Mama took my left hand
Grandma my right
I spewed into the weeds
At Piggly Wiggly
We crouched together

The road – a black ribbon
Tied up the mountains
Clothed in September reds
Stitched with asphalt
Edged with glinting gold
The periwinkle sky peeked but
Clouds dominated

Exhausted we arrived
Houses tossed like pickup sticks
Rickety in the Appalachian ambiance
The door creaked, uninviting
A witch’s maw
Chairs shrouded in smudged sheets
Ghost piano draped in linen shadows
Grim tables
Sunken couch

Phantom light through coal blackened windows
Opaque
A vapor of forgotten memories
Mama was a girl here
Not yet sodden
Downtrodden
We disturbed the air
Sluggish tornadoes, unaccustomed to swirling

The house pushed me out like
Oil paint from a tube
A splotch of pink
In an abstraction of mute

The house perched a cliff
Backyard plunged vertical
Patterned green, a dizzy portrait of
Fall, a season and a danger
The bottom, just a theory
I edged back from the edge

Then carried on a whisper
A southern voice
My city eyes widened
The neighbor lady spoke
I’m Theresa.
Are you Bunny’s little girl?
Is she back?
Honey child – she was a beauty.
A dog barked at her window
Theresa clipped snippets of memory like violets
And offered me a handful.

Your Mama sang and danced
Graceful as a willow
Famous round these parts
Well loved
She went a hoppin’ off
You favor her, you know that?

My eyes brushed down, face burning
A late, tender shoot, innocent as a curl
Brushed my sneaker toe, interesting
Among the browned grass
A disobedient tear zigzagged
Wended its way to my chin
A rope of regret like saltwater taffy
Stretched between us

I ran inside in a bashful flurry
To the kitchen
Corners cloaked in darkness
Grandma pulled at white bread
Slapped turkey on a paper plate

Mama clutched a bottle
Leaned against the oilcloth table
Blue shirt smudged
“Where did you go?, she cried.
Eyes, narrow green.

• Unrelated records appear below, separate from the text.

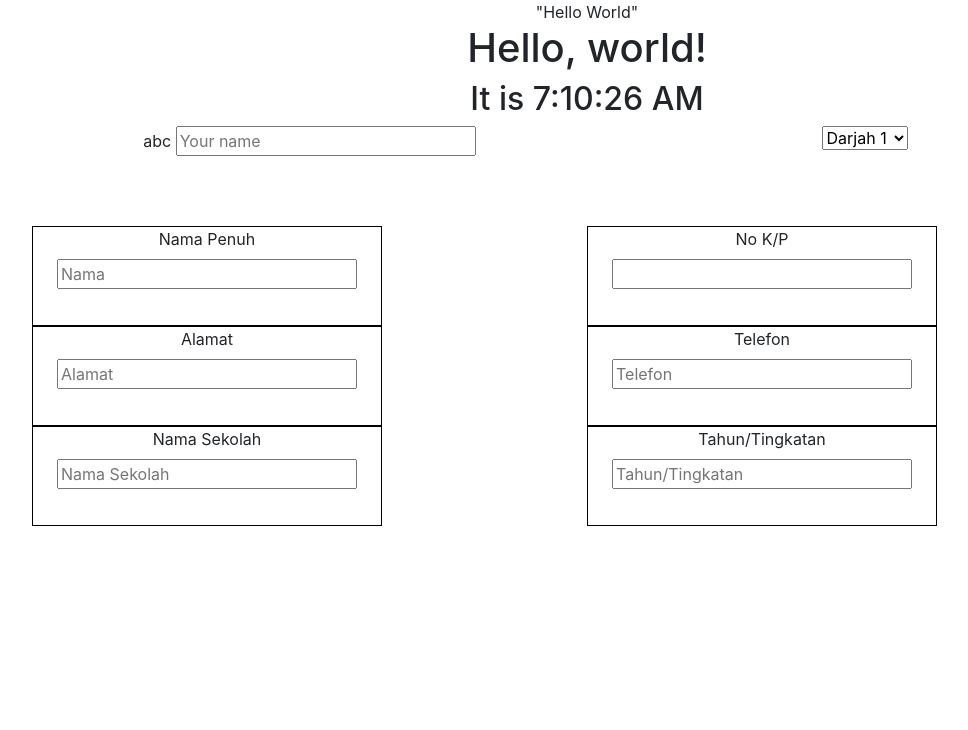
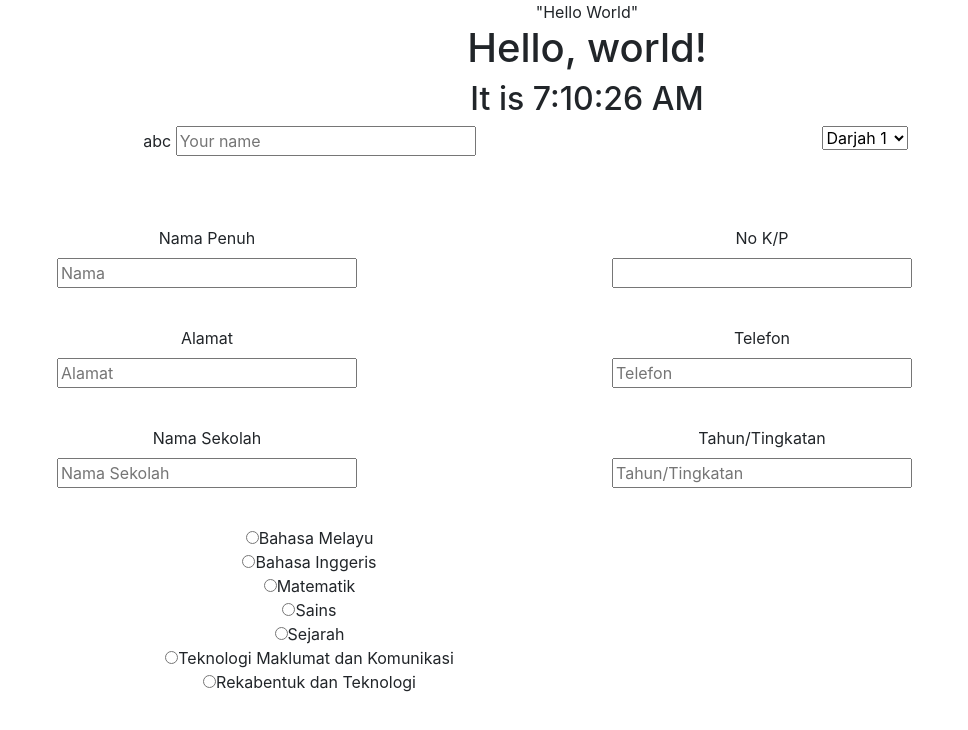
Before and after one commit to qayyuum85/react_reg_form, a React (Create React App) app: page / in a window 1280 px wide. Shown: the top 730 px of the page, without its empty margins (53-1021 px from the left). Built offline with nearby package versions, Linux system fonts and the light colour scheme.

Commit message:
Added more components and mock data

```diff
--- /dev/null
+++ b/src/components/Display.js
@@ -0,0 +1,7 @@
+import React from "react";
+
+const Display = (p) => {
+  return <div>{p.text}</div>;
+};
+
+export default Display;
--- a/src/components/Dropdown.js
+++ b/src/components/Dropdown.js
@@ -4,23 +4,28 @@ class Dropdown extends Component {
   constructor(props) {
     super(props);
     this.state = {
-      defaultVal: [
-        { val: 1, text: "Darjah 1" },
-        { val: 2, text: "Darjah 2" },
-        { val: 3, text: "Darjah 3" },
-        { val: 4, text: "Darjah 4" },
-        { val: 5, text: "Darjah 5" },
-        { val: 6, text: "Darjah 6" }
-      ]
+      selections: props.selections,
+      selectedVal: ""
     };
   }
+
+  logger = e => {
+    const val = e.target.value;
+    this.setState(state => ({
+      selectedVal: val
+    }));
+  };
 
   render() {
     return (
       <div>
-        <select id="ddComponent1">
-          {this.state.defaultVal.map((opt, optIdx)=>{
-            return <option value={opt.val} key={optIdx}>{opt.text}</option>
+        <select id="ddComponent1" onChange={this.logger}>
+          {this.state.selections.map((opt, optIdx) => {
+            return (
+              <option value={opt.val} key={optIdx}>
+                {opt.text}
+              </option>
+            );
           })}
         </select>
       </div>
--- /dev/null
+++ b/src/components/Radios.js
@@ -0,0 +1,43 @@
+import React, { Component } from "react";
+
+class Radios extends Component {
+  constructor(props) {
+    super(props);
+    this.state = {
+      options: props.options,
+      selectedVal: ""
+    };
+    this.setSelected = this.setSelected.bind(this);
+  }
+
+  setSelected(e) {
+    const selectedVal = e.target.value;
+    this.setState(state => ({
+      selectedVal: selectedVal
+    }));
+  }
+
+  render() {
+    return (
+      <div>
+        {this.state.options.map((opt) => {
+          return (
+            <div key={opt}>
+              <input
+                type="radio"
+                key={opt}
+                value={opt}
+                onClick={this.setSelected}
+                name="radioSubject"
+              >
+              </input>
+              <span>{opt}</span>
+            </div>
+          );
+        })}
+      </div>
+    );
+  }
+}
+
+export default Radios;
--- a/src/components/TextInput.css
+++ b/src/components/TextInput.css
@@ -1,5 +1,5 @@
 .txtInput {
     width: 350px;
     height: 100px;
-    border: 1px solid black;
+    /* border: 1px solid black; */
 }
--- a/src/components/TextInput.js
+++ b/src/components/TextInput.js
@@ -1,13 +1,33 @@
-import React from "react";
+import React, { Component } from "react";
+import Display from "./Display.js";
 import "./TextInput.css";
 
-const TextInput = (p) => {
-  return (
-    <div className="txtInput">
-      <label htmlFor={"txt"+p.props.id}>{p.props.label}</label>
-      <input type="text" placeholder={p.props.placeholder} id={"txt"+p.props.id}/>
-    </div>
-  );
+class TextInput extends Component {
+  constructor(props) {
+    super(props);
+    this.state = { currText: "" };
+    this.updateLabel = this.updateLabel.bind(this);
+  }
+
+  updateLabel(e) {
+    console.log(e.target.value);
+    this.setState({currText: e.target.value});
+  }
+
+  render() {
+    return (
+      <div className="txtInput">
+        <div><label htmlFor={"txt" + this.props.props.id}>{this.props.props.label}</label></div>
+        <input
+          type="text"
+          placeholder={this.props.props.placeholder}
+          id={"txt" + this.props.props.id}
+          onKeyUp={this.updateLabel}
+        />
+        <Display text={this.state.currText} />
+      </div>
+    );
+  }
 }
 
 export default TextInput;
--- a/src/containers/inputCont.css
+++ b/src/containers/inputCont.css
@@ -1,5 +1,5 @@
 .container {
     display: grid;
     grid-template-columns: repeat(2, 1fr);
-    grid-template-rows: repeat(4, 100px);
+    grid-template-rows: repeat(5, 100px);
 }
--- a/src/containers/inputCont.js
+++ b/src/containers/inputCont.js
@@ -1,22 +1,23 @@
 import React from "react";
 import Search from "../components/Search.js";
-import CheckBoxes from "../components/CheckBoxes.js";
-import Dropdown from "../components/Dropdown.js"
+import Dropdown from "../components/Dropdown.js";
 import TextInput from "../components/TextInput.js";
+import Radios from "../components/Radios.js";
 import Fields from "../data/fields.json";
+import Levels from "../data/levels.json";
+import Subjects from "../data/subjects.json";
 import "./inputCont.css";
 
 const InputCont = props => {
+  const selections = Levels.primary;
   return (
     <div className="container">
       <Search username="abc"> </Search>
-      {/* <CheckBoxes items={props.theList} /> */}
-      <Dropdown></Dropdown>
-      {Fields.map((x, i)=>{
-        return (
-          <TextInput props={x} key={i}></TextInput>
-        );
+      <Dropdown selections={selections} />
+      {Fields.map((x, i) => {
+        return <TextInput props={x} key={i} />;
       })}
+      <Radios options={Subjects.primary}></Radios>
     </div>
   );
 };
--- a/src/data/fields.json
+++ b/src/data/fields.json
@@ -1,31 +1,37 @@
 [{
         "label": "Nama Penuh",
         "placeholder": "Nama",
-        "id": "name"
+        "id": "name",
+        "type": "text"
     },
     {
         "label": "No K/P",
         "placeholder": "",
-        "id": "icNo"
+        "id": "icNo",
+        "type": "text"
     },
     {
         "label": "Alamat",
         "placeholder": "Alamat",
-        "id": "address"
+        "id": "address",
+        "type": "text"
     },
     {
         "label": "Telefon",
         "placeholder": "Telefon",
-        "id": "phone"
+        "id": "phone",
+        "type": "text"
     },
     {
         "label": "Nama Sekolah",
         "placeholder": "Nama Sekolah",
-        "id": "schoolName"
+        "id": "schoolName",
+        "type": "text"
     },
     {
         "label": "Tahun/Tingkatan",
         "placeholder": "Tahun/Tingkatan",
-        "id": "level"
+        "id": "level",
+        "type": "text"
     }
 ]
--- /dev/null
+++ b/src/data/levels.json
@@ -0,0 +1,49 @@
+{
+    "primary": [{
+            "val": "d1",
+            "text": "Darjah 1"
+        },
+        {
+            "val": "d2",
+            "text": "Darjah 2"
+        },
+        {
+            "val": "d3",
+            "text": "Darjah 3"
+        },
+        {
+            "val": "d4",
+            "text": "Darjah 4"
+        },
+        {
+            "val": "d5",
+            "text": "Darjah 5"
+        },
+        {
+            "val": "d6",
+            "text": "Darjah 6"
+        }
+
+    ],
+    "secondary": [{
+            "val": "t1",
+            "text": "Tingkatan 1"
+        },
+        {
+            "val": "t2",
+            "text": "Tingkatan 2"
+        },
+        {
+            "val": "t3",
+            "text": "Tingkatan 3"
+        },
+        {
+            "val": "t4",
+            "text": "Tingkatan 4"
+        },
+        {
+            "val": "t5",
+            "text": "Tingkatan 5"
+        }
+    ]
+}
--- /dev/null
+++ b/src/data/subjects.json
@@ -0,0 +1,37 @@
+{
+    "primary": [
+        "Bahasa Melayu",
+        "Bahasa Inggeris",
+        "Matematik",
+        "Sains",
+        "Sejarah",
+        "Teknologi Maklumat dan Komunikasi",
+        "Rekabentuk dan Teknologi"
+    ],
+    "secondary-lower": [
+        "Bahasa Melayu",
+        "Bahasa Inggeris",
+        "Matematik",
+        "Sains",
+        "Sejarah",
+        "Geografi",
+        "Asas Sains Komputer",
+        "Rekabentuk dan Teknologi"
+    ],
+    "secondary-upper": [
+        "Bahasa Melayu",
+        "Bahasa Inggeris",
+        "Matematik",
+        "Sains",
+        "Sejarah",
+        "Sains Tambahan",
+        "Sains Komputer",
+        "Matematik Tambahan",
+        "Prinsip Akaun",
+        "Perniagaan",
+        "Ekonomi",
+        "Fizik",
+        "Kimia",
+        "Biologi"
+    ]
+}
```
Also changed, not shown: src/components/SchoolLevel.js (added, +33 -0 lines).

There was nothing I could do
But search for candles

PREMATURE E-DRAFT-ULATION

HOW EMBARRASSING! Too quick!
Once again, impatience overrides prudence. The draft for The Apocalypse Gene book trailer was finally complete, and the first thing I did was post it on Facebook. It got a bunch of hits and a positive response. Then I realized my mistake. The hit counter was going up up up on the DRAFT, which means when I post the final trailer, I’d have to ask everyone to kindly hit it again so I have an accurate count.

This isn’t the first time impatience got the better of me and it won’t be the last.

When the final book trailer is ready, I’ll blast it everywhere. Until then, I will sit on my hands and WAIT.